Yoghurt-flavoured soju: Lotte Liquor looks to stand out from the pack with its first non-fruit variant. South Korean beverage firm Lotte Liquor has introduced a new yoghurt-flavoured soju to the Australian market, its first non-fruit variant overseas.
Its first shipment to the country contains 120,000 bottles, and will be sold in large-scale supermarkets.
Dubbed ‘Soonhari Yoghurt’, the new soju falls within Lotte Liquor’s well-known Soonhari range of soju products which have gathered a strong following in the Oceania region. Revenue tripled last year in this region as compared to 2016.
Commonly called ‘fruit soju’, the brand is available in over 30 countries including Malaysia, Taiwan, China and Germany. According to Insight Korea, Soonhari exports have increased by some four times globally since it was first launched overseas in 2015.
“Soonhari is so popular abroad that local merchants often request new flavours themselves,” said a Lotte Liquor spokesman to Korea Joongang Daily.
“We plan to introduce Soonhari to many other countries as well.”
Soonhari only contains 12% to 14% of alcohol, which makes it relatively milder than regular soju.
As of now, Soonhari Yoghurt is not available locally in Korea or in other overseas markets, although there is a high likelihood that New Zealand will be its next destination.
Riding the internet wave
Lotte Liquor’s move is in line with a new cocktail mix that is rapidly gaining popularity online, unsurprisingly dubbed the yoghurt soju cocktail.
It contains a mix of a yoghurt drink like Yakult with Korean soju and a lemon/lime flavoured soft drink like Sprite.
Recipes for mixing the cocktail have seen a surge in interest as of late, with some of the relevant recipe videos obtaining over 39,000 views on YouTube.
Lotte Liquor elsewhere
Outside of Oceania, Soonhari is also popular in some South East Asian countries.
Lotte Liquor launched a new strawberry flavoured Soonhari line in Thailand and Vietnam earlier this year. It is also looking to drive beer sales in Cambodia, via its Kloud branded premium beer.

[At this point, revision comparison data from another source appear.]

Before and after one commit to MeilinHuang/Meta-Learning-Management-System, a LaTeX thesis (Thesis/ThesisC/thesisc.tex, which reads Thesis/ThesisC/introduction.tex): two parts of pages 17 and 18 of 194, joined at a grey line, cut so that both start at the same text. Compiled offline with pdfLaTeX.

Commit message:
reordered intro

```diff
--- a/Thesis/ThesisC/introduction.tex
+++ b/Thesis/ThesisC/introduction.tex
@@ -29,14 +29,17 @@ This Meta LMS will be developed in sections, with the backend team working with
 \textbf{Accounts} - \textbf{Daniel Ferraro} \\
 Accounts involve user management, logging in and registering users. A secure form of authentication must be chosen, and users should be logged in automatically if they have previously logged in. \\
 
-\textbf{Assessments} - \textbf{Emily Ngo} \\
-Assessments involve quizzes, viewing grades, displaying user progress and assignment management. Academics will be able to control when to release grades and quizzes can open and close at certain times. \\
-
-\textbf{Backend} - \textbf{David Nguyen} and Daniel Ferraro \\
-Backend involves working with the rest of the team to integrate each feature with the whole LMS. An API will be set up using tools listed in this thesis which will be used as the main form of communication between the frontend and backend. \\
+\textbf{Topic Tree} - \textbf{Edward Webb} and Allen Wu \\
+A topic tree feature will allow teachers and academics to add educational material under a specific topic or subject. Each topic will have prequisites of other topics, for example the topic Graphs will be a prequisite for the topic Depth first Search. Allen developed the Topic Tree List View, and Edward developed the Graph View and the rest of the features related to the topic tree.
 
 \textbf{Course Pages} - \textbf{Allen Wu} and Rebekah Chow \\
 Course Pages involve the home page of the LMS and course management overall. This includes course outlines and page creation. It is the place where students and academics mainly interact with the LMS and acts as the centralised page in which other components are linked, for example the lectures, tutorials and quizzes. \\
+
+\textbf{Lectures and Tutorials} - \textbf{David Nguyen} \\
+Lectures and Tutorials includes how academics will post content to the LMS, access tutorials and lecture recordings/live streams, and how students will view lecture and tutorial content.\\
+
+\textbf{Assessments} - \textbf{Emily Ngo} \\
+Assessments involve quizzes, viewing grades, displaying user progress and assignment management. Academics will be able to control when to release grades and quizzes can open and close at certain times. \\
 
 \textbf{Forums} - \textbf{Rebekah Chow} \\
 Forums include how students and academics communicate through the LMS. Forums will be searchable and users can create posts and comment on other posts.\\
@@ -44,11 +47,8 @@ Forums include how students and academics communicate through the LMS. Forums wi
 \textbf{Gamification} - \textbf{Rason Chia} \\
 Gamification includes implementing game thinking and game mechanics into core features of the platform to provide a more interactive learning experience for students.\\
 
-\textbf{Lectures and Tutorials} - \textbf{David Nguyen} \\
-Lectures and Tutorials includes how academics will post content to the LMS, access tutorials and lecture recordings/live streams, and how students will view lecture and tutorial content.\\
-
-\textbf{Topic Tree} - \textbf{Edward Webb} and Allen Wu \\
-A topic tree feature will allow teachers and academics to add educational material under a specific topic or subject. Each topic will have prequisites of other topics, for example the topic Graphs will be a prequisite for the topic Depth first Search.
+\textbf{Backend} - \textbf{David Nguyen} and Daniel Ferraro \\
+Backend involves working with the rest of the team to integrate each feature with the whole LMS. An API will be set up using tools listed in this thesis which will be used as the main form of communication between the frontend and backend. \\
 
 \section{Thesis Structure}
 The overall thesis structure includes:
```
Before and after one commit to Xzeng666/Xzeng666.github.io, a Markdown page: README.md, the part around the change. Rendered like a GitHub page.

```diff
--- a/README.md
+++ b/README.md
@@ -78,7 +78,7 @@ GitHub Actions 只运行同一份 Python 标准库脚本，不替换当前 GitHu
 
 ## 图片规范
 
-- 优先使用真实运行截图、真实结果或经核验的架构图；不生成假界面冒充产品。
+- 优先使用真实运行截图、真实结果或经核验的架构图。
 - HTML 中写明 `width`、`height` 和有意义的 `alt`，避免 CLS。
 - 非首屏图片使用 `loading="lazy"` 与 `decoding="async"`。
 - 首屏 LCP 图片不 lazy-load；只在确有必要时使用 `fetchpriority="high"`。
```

“Along with the Korean wave in Southeast Asian countries, many consumers in Cambodia have already shown high interest in Korean alcohol such as beer and soju,” said a Lotte Liquor spokesman.
According to Yonhap News Agency, industry officials concur with this view, saying that: “The consumer recognition of soju is very high in Southeast Asia because of the continuing (Korean Wave) popularity from K-dramas and K-pop.”
“The region is emerging as a source of new profits for the industry.”
The company is estimated to have exported over 170,000 cans and bottles of Kloud beer to Cambodia this year.
According to the Global Soju Market Report 2018, the global soju market hit a value of US$2.65bn in 2017, and is predicted to reach US$3.41bn by 2022.
Lotte Liquor is recognised as one of the world’s major players in the global soju market.